A speaking gig is the combination of two parts of personal brand-building simultaneously: content production and content distribution. As I already mentioned, the focus should be on educating and adding value, but there are also smart methods to increase your opportunities for lead generation:
#1. Highlight real-world stories:
Show how one of your partners, clients, or customers had a particularly painful experience, and how it was fixed. Align this with the topic of your talk. Be open about the challenges and mistakes along the way, rather than just talking yourself up.
#2. Collect contact details:
Before you finish, gather as many business cards and/or email addresses as possible. You can incentivize this with a competition or a giveaway.
#3. Align follow-up strategy:
Make sure you’re delivering consistent educational material in the follow-up sequences. Refer to the themes in your talk, and expand on the insights you’ve already given.
#4. Know your audience:
If possible, research attendees in advance. Gear your talk to their specific pain points, and use examples that they can relate to. Seek input beforehand by requesting questions they want answered, and start to build a relationship before you appear on the stage.
#5. Don’t disappear:
It takes guts for an interested person to approach you after your presentation. Be proactive in your introductions, gracious with your time, and try to attend more than just your own gig.
Remember, speaking gigs shouldn’t operate in isolation from digital channels. Video and audio recordings, photos, slide decks, and Q&As can all be repurposed into other forms of content. And connections made in real-life can be taken online.
Make personal branding a priority and develop a process
Remember, every team member has the potential to develop a strong personal brand. Each person has a unique and original viewpoint, and a set of experiences which can educate others in your industry. The more representatives you have sharing unique knowledge, the more credible the whole brand becomes.
Every single person on the team has the ability to:
- Tap into their experiences to find compelling stories

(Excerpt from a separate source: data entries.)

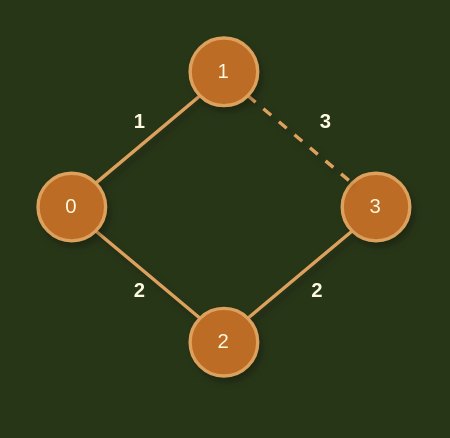
Above: page "Page-3" (3 of 4) of kruskal mst.drawio in pustvts/pustvts-info (draw.io), before the change. Source tidied: cells renumbered, new cells numbered last; positions are measured from the earlier drawing's top-left corner, leaving out a move shared by most shapes. Both pictures are drawn from the tidied source at 169%, with x=0, y=0 at pixel (37, 37).
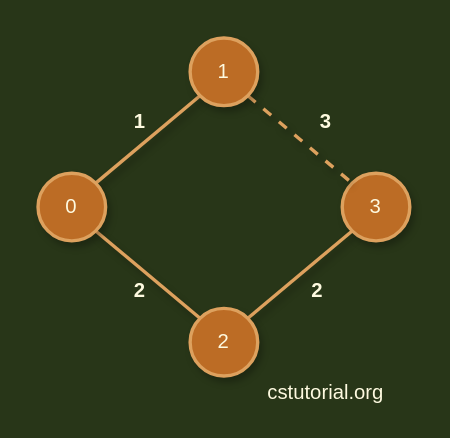
The same page after the edit.

Diff of the diagram source:
```diff
@@
 <mxGraphModel background="#283618">
   <root>
     <mxCell id="0" />
     <mxCell id="1" parent="0" />
     <mxCell id="2" style="edgeStyle=none;rounded=0;jettySize=auto;html=1;exitX=1;exitY=0;exitDx=0;exitDy=0;entryX=0;entryY=1;entryDx=0;entryDy=0;endArrow=none;endFill=0;labelBackgroundColor=#283618;strokeColor=#DDA15E;fontColor=#FEFAE0;strokeWidth=2;shadow=1;" parent="1" edge="1" source="4" target="7">
       <mxGeometry relative="1" as="geometry" />
     </mxCell>
     <mxCell id="3" style="edgeStyle=none;rounded=0;jettySize=auto;html=1;exitX=1;exitY=1;exitDx=0;exitDy=0;entryX=0;entryY=0;entryDx=0;entryDy=0;endArrow=none;endFill=0;labelBackgroundColor=#283618;strokeColor=#DDA15E;fontColor=#FEFAE0;strokeWidth=2;shadow=1;" parent="1" edge="1" source="4" target="9">
       <mxGeometry relative="1" as="geometry" />
     </mxCell>
     <mxCell id="4" value="0" style="ellipse;whiteSpace=wrap;html=1;fillColor=#BC6C25;strokeColor=#DDA15E;fontColor=#FEFAE0;strokeWidth=2;shadow=1;" parent="1" vertex="1">
       <mxGeometry y="80" width="40" height="40" as="geometry" />
     </mxCell>
     <mxCell id="5" value="3" style="ellipse;whiteSpace=wrap;html=1;fillColor=#BC6C25;strokeColor=#DDA15E;fontColor=#FEFAE0;strokeWidth=2;shadow=1;" parent="1" vertex="1">
       <mxGeometry x="180" y="80" width="40" height="40" as="geometry" />
     </mxCell>
     <mxCell id="6" style="edgeStyle=none;rounded=0;jettySize=auto;html=1;exitX=1;exitY=1;exitDx=0;exitDy=0;entryX=0;entryY=0;entryDx=0;entryDy=0;endArrow=none;endFill=0;labelBackgroundColor=#283618;strokeColor=#DDA15E;fontColor=#FEFAE0;strokeWidth=2;shadow=1;dashed=1;" parent="1" edge="1" source="7" target="5">
       <mxGeometry relative="1" as="geometry" />
     </mxCell>
     <mxCell id="7" value="1" style="ellipse;whiteSpace=wrap;html=1;fillColor=#BC6C25;strokeColor=#DDA15E;fontColor=#FEFAE0;strokeWidth=2;shadow=1;" parent="1" vertex="1">
       <mxGeometry x="90" width="40" height="40" as="geometry" />
     </mxCell>
     <mxCell id="8" style="edgeStyle=none;rounded=0;jettySize=auto;html=1;exitX=1;exitY=0;exitDx=0;exitDy=0;entryX=0;entryY=1;entryDx=0;entryDy=0;endArrow=none;endFill=0;labelBackgroundColor=#283618;strokeColor=#DDA15E;fontColor=#FEFAE0;strokeWidth=2;shadow=1;" parent="1" edge="1" source="9" target="5">
       <mxGeometry relative="1" as="geometry" />
     </mxCell>
     <mxCell id="9" value="2" style="ellipse;whiteSpace=wrap;html=1;fillColor=#BC6C25;strokeColor=#DDA15E;fontColor=#FEFAE0;strokeWidth=2;shadow=1;" parent="1" vertex="1">
       <mxGeometry x="90" y="160" width="40" height="40" as="geometry" />
     </mxCell>
     <mxCell id="10" value="1" style="text;html=1;align=center;verticalAlign=middle;strokeColor=none;fillColor=none;fontStyle=1;fontColor=#FEFAE0;strokeWidth=2;shadow=1;" parent="1" vertex="1">
       <mxGeometry x="50" y="40" width="20" height="20" as="geometry" />
     </mxCell>
     <mxCell id="11" value="2" style="text;html=1;align=center;verticalAlign=middle;strokeColor=none;fillColor=none;fontStyle=1;fontColor=#FEFAE0;strokeWidth=2;shadow=1;" parent="1" vertex="1">
       <mxGeometry x="50" y="140" width="20" height="20" as="geometry" />
     </mxCell>
     <mxCell id="12" value="3" style="text;html=1;align=center;verticalAlign=middle;strokeColor=none;fillColor=none;fontStyle=1;fontColor=#FEFAE0;strokeWidth=2;shadow=1;" parent="1" vertex="1">
       <mxGeometry x="160" y="40" width="20" height="20" as="geometry" />
     </mxCell>
     <mxCell id="13" value="2" style="text;html=1;align=center;verticalAlign=middle;strokeColor=none;fillColor=none;fontStyle=1;fontColor=#FEFAE0;strokeWidth=2;shadow=1;" parent="1" vertex="1">
       <mxGeometry x="155" y="140" width="20" height="20" as="geometry" />
     </mxCell>
+    <mxCell id="14" value="cstutorial.org" style="text;html=1;align=center;verticalAlign=middle;strokeColor=none;fillColor=none;fontColor=#FEFAE0;" parent="1" vertex="1">
+      <mxGeometry x="120" y="200" width="100" height="20" as="geometry" />
+    </mxCell>
   </root>
 </mxGraphModel>
```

- Create and distribute high-quality content (or partner with a writer)
- Build out their LinkedIn profile and stay active on the platform
- Test themselves at public speaking opportunities
To generate consistent leads through personal branding initiatives, you need to make it an accepted priority for the whole team. Your brand is the sum of its parts, so it’s important to champion those who step-up to share their knowledge and try to grow their own audience.
This also helps with employer branding, because it shows talented candidates that you value employees and that you empower them to build their own individual influence in the industry.
The key to generating B2B leads through a personal brand is to consistently add value to your community, tell real-world stories, and contribute meaningful insights and experiences.
Then you can develop a process for helping build and maintain the personal branding you’ve developed across the team. Formalize how much content you’ll create, document processes that you use, and formalize your repurposing processes.
If you professionalize your personal branding process, you’ll professionalize your personal brand.
This goes for the whole team. We can’t all become mainstream thought-leaders or influencers, but we can build a reputation for expertise in our niche. This reputation for expertise will give you an edge over competitors when a B2B buyer is considering who to work with.
How do you build and maintain your personal brand? Have you got any tips for us? Let us know in the comments below!